The Free South Africa Bridge —by Jinny Batterson, December, 2013
(As the world mourns the loss of Nelson Mandela and celebrates his long and productive life, there is still much work to do.)
Nelson Mandela has left us, at least physically.
This master builder of bridges has gone home
To somewhere where bridges are no longer needed.
During long years of imprisonment,
He learned to build bridges with his fellow inmates
And with his jailers. He studied the languages
And customs of his supposed enemies—
Post-colonialist British expatriates, Afrikaners.
Somehow, on his release, he got many,
These same Brits and Afrikaners, as well as
Zulus, Swazis, Tswanas, expatriate Indians and Chinese,
To consider themselves South Africans first,
Among their many allegiances and tribes.
Richmond, VA, has many physical bridges. The one I remember best
Was built over an expressway that had divided neighborhoods
For the benefit of faster travel to/from the suburbs
And points further away.
This bridge joined a blighted area
Of public housing with a struggling commercial
Section just west of a similarly struggling downtown
That was filled mostly with government and institutional
Buildings which emptied quickly at 5 each evening.
Builders had added high angled chain link fences at the
Sides of the bridge—to prevent anyone from throwing
Bottles or debris off the bridge onto the cars speeding
By below, away from the city’s problems.
During the 1980’s, a frustrated bridge-user scrawled
Onto the chain link, in big spray-painted letters,
“Free South Africa.”
For many years the slogan stayed there,
Unseen by I-64/95 traffic, unwashed by graffiti removers.
The bridge has since been replaced by a more modern
Span, but deep fissures remain in metro Richmond’s social fabric.

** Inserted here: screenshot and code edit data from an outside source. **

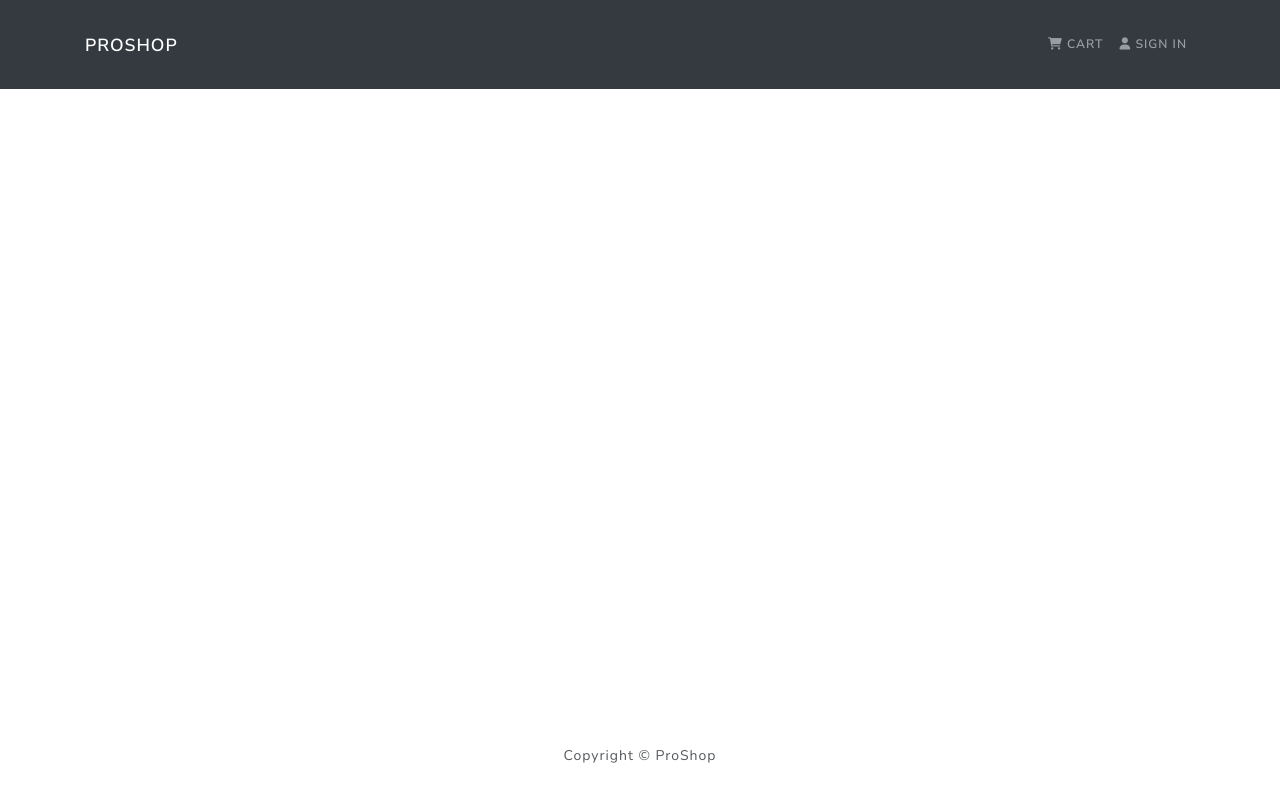
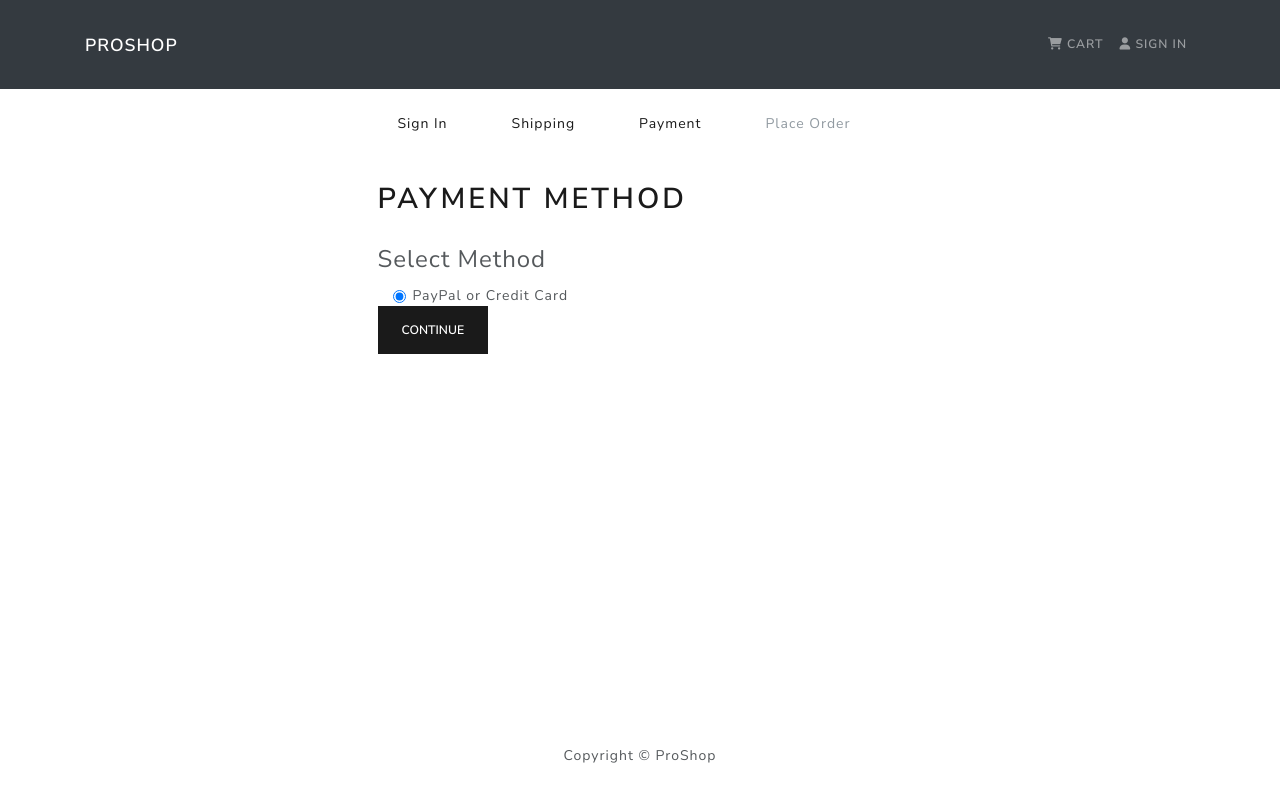
Before and after one commit to RaghavanVenkatesan/ProShop, a React (Create React App) app in the folder frontend/: page /payment in a window 1280 px wide. Built offline with nearby package versions, Linux system fonts and the light colour scheme.

Commit message:
Added the functionality of payment

```diff
--- a/frontend/src/App.js
+++ b/frontend/src/App.js
@@ -10,6 +10,7 @@ import LoginScreen from './screens/LoginScreen';
 import RegisterScreen from './screens/RegisterScreen';
 import ProfileScreen from './screens/ProfileScreen';
 import ShippingScreen from './screens/ShippingScreen';
+import PaymentScreen from './screens/PaymentScreen';
 
 const App = () => {
   return (
@@ -26,6 +27,7 @@ const App = () => {
   <Route path='/register' element={<RegisterScreen/>}/>
  <Route path='/profile' element={<ProfileScreen/>}/>
  <Route path='/login/shipping' element={<ShippingScreen/>} />
+ <Route path='/payment' element={<PaymentScreen/>} />
 </Routes>
     </Container>
     </main>
--- /dev/null
+++ b/frontend/src/screens/PaymentScreen.js
@@ -0,0 +1,65 @@
+import React, { useState } from 'react'
+import { useNavigate } from 'react-router-dom'
+import { Form, Button, Col } from 'react-bootstrap'
+import { useDispatch, useSelector } from 'react-redux'
+import FormContainer from '../components/FormContainer'
+import CheckoutSteps from '../components/CheckoutSteps'
+import { savePaymentMethod } from '../store/reducers/payment/payment.action'
+import { selectaddress } from '../store/reducers/shipping/shipping.selector';
+
+const PaymentScreen = () => {
+    const shippingAddress = useSelector(selectaddress);
+
+    const navigate = useNavigate();
+
+  if (!shippingAddress.address) {
+    navigate('/login/shipping')
+  }
+
+  const [paymentMethod, setPaymentMethod] = useState('PayPal')
+
+  const dispatch = useDispatch()
+
+  const submitHandler = (e) => {
+    e.preventDefault()
+    dispatch(savePaymentMethod(paymentMethod))
+    navigate('/placeorder')
+  }
+
+  return (
+    <FormContainer>
+      <CheckoutSteps step1 step2 step3 />
+      <h1>Payment Method</h1>
+      <Form onSubmit={submitHandler}>
+        <Form.Group>
+          <Form.Label as='legend'>Select Method</Form.Label>
+          <Col>
+            <Form.Check
+              type='radio'
+              label='PayPal or Credit Card'
+              id='PayPal'
+              name='paymentMethod'
+              value='PayPal'
+              checked
+              onChange={(e) => setPaymentMethod(e.target.value)}
+            ></Form.Check>
+            {/* <Form.Check
+              type='radio'
+              label='Stripe'
+              id='Stripe'
+              name='paymentMethod'
+              value='Stripe'
+              onChange={(e) => setPaymentMethod(e.target.value)}
+            ></Form.Check> */}
+          </Col>
+        </Form.Group>
+
+        <Button type='submit' variant='primary'>
+          Continue
+        </Button>
+      </Form>
+    </FormContainer>
+  )
+}
+
+export default PaymentScreen;
--- /dev/null
+++ b/frontend/src/store/reducers/payment/payment.action.js
@@ -0,0 +1,9 @@
+import { PAYMENT_ACTION_TYPES } from "./payment.types";
+import  createAction  from "../../utils/action";
+
+const fetchpayment = (data) => createAction(PAYMENT_ACTION_TYPES.CART_SAVE_PAYMENT_METHOD, data);
+
+export const savePaymentMethod = (data) => (dispatch) => {
+    dispatch(fetchpayment(data));
+    localStorage.setItem('paymentMethod', JSON.stringify(data));
+}
--- /dev/null
+++ b/frontend/src/store/reducers/payment/payment.reducer.js
@@ -0,0 +1,16 @@
+import { PAYMENT_ACTION_TYPES } from "./payment.types";
+
+const INITIAL_STATE = {
+    paymentMethod : null
+};
+
+export const PaymentReducer = (state = INITIAL_STATE, action) => {
+  const { type, payload } = action;
+
+  switch (type) {
+    case PAYMENT_ACTION_TYPES.CART_SAVE_PAYMENT_METHOD:
+      return { ...state,  paymentMethod: payload };
+    default:
+      return state;
+  }
+};
--- /dev/null
+++ b/frontend/src/store/reducers/payment/payment.types.js
@@ -0,0 +1,3 @@
+export const  PAYMENT_ACTION_TYPES = {
+    CART_SAVE_PAYMENT_METHOD: 'CART_SAVE_PAYMENT_METHOD'
+};
--- a/frontend/src/store/root-reducer.js
+++ b/frontend/src/store/root-reducer.js
@@ -7,6 +7,7 @@ import { userRegisterLogin } from "./reducers/user_register/user_register.reduce
 import { userDetailsReducer } from "./reducers/user_details/user_details.reducer";
 import { userUpdateProfileReducer } from "./reducers/user_profile/user_profile.reducer";
 import { ShippingReducer } from "./reducers/shipping/shipping.reducer";
+import { PaymentReducer } from "./reducers/payment/payment.reducer";
 
 export const rootReducer = combineReducers({
     productList: productReducer,
@@ -16,5 +17,6 @@ export const rootReducer = combineReducers({
     userRegister: userRegisterLogin,
     userDetails: userDetailsReducer,
     userUpdateProfile: userUpdateProfileReducer,
-    shippingdetails: ShippingReducer
+    shippingdetails: ShippingReducer,
+    paymentmethod: PaymentReducer
   });
```
Also changed, not shown: frontend/src/store/reducers/payment/payment.selector.js (added, +8 -0 lines).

Perhaps Madiba from his perch wherever can appreciate
The irony of a free South Africa and a Richmond still
Badly in need of more bridge builders.